Thomas first said that the Arizona jury instruction was fine, because it was true. He deplored the court’s “micro-managing” of state death penalty instructions. But Thomas’s bigger point was that the Simmons precedent is wrong. To Thomas, juries choose the death penalty out of moral revulsion, not concern about whether somebody might endanger the public.

“In Simmons,” he wrote, “the defendant beat and raped three elderly women — one of them his own grandmother — before brutally killing a fourth.” Quoting Justice Antonin Scalia’s dissent, which he himself also signed, Thomas wrote that “The notion that a jury’s decision to impose a death sentence would have been altered by information on the current state of the law concerning parole (which could of course be amended) is ... far-fetched to say the least.”

What Thomas fails to recognize is, of course, that it’s the prosecution that warns that a criminal would be dangerous if not executed.
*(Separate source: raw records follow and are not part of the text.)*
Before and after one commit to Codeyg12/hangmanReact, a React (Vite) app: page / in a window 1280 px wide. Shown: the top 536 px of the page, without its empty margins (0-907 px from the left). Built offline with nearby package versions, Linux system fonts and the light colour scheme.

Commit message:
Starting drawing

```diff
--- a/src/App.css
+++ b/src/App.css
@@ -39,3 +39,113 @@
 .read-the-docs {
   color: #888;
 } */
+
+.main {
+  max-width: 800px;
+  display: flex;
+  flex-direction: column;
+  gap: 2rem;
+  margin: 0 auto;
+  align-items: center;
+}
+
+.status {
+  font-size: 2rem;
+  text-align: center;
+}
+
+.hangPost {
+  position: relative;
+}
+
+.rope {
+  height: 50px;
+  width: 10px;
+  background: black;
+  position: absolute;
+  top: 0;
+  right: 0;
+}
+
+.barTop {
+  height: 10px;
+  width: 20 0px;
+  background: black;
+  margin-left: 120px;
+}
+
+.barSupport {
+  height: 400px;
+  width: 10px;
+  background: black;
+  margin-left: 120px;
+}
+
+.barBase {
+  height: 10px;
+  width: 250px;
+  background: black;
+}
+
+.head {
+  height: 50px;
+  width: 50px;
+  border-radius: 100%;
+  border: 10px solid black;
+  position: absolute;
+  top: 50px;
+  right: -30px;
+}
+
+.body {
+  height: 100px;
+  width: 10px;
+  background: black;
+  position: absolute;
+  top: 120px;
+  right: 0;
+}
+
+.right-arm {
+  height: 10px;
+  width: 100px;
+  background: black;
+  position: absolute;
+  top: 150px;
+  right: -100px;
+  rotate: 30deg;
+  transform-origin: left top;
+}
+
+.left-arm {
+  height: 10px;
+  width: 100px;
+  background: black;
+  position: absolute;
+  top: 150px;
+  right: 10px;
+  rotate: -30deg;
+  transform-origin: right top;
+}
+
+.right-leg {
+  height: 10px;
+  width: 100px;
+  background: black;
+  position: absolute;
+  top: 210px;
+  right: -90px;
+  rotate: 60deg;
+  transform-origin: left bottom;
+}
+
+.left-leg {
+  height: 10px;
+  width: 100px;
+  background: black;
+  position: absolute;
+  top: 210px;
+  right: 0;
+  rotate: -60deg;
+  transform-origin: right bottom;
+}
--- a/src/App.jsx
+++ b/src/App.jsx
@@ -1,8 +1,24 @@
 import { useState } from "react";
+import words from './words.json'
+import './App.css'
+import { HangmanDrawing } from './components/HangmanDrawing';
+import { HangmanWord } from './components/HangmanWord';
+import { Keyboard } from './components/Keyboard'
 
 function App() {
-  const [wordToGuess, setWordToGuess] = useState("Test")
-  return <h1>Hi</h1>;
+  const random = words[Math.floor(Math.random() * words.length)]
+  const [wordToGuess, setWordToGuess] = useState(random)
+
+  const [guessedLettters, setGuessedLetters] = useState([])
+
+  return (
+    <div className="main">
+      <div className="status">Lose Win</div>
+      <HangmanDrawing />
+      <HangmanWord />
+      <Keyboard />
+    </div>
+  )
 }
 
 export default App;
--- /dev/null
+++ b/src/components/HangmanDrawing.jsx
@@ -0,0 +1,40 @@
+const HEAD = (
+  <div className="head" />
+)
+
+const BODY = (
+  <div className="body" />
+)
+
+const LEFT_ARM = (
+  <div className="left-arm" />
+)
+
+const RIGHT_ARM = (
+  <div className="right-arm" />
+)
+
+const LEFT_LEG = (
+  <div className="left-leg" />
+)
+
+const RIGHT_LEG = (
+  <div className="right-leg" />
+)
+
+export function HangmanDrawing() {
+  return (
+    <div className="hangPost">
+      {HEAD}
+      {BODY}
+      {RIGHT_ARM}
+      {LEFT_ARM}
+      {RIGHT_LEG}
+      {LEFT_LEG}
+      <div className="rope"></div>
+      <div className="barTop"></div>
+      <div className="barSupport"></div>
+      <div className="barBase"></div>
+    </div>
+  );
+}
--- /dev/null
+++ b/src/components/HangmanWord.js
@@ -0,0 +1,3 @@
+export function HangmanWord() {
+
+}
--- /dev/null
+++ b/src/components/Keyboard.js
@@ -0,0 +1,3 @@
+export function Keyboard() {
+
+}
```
Once that idea is in the mix, the jury should hear that there's another way to deal with the danger: a life sentence without the possibility of parole. If Thomas is so certain that a jury will impose death anyway, he should have no objection to that jury instruction.

Alito has now replaced Scalia as the court’s other death penalty conservative. The fact that Thomas is sticking by his guns more than 20 years after Simmons is a sign that he won’t budge -- even if the world moves on.

  1. In a plurality opinion with concurrences that specify the holding.

This column does not necessarily reflect the opinion of the editorial board or Bloomberg LP and its owners.

To contact the author of this story:
Noah Feldman at nfeldman7@bloomberg.net

To contact the editor responsible for this story:
Jonathan Landman at jlandman4@bloomberg.net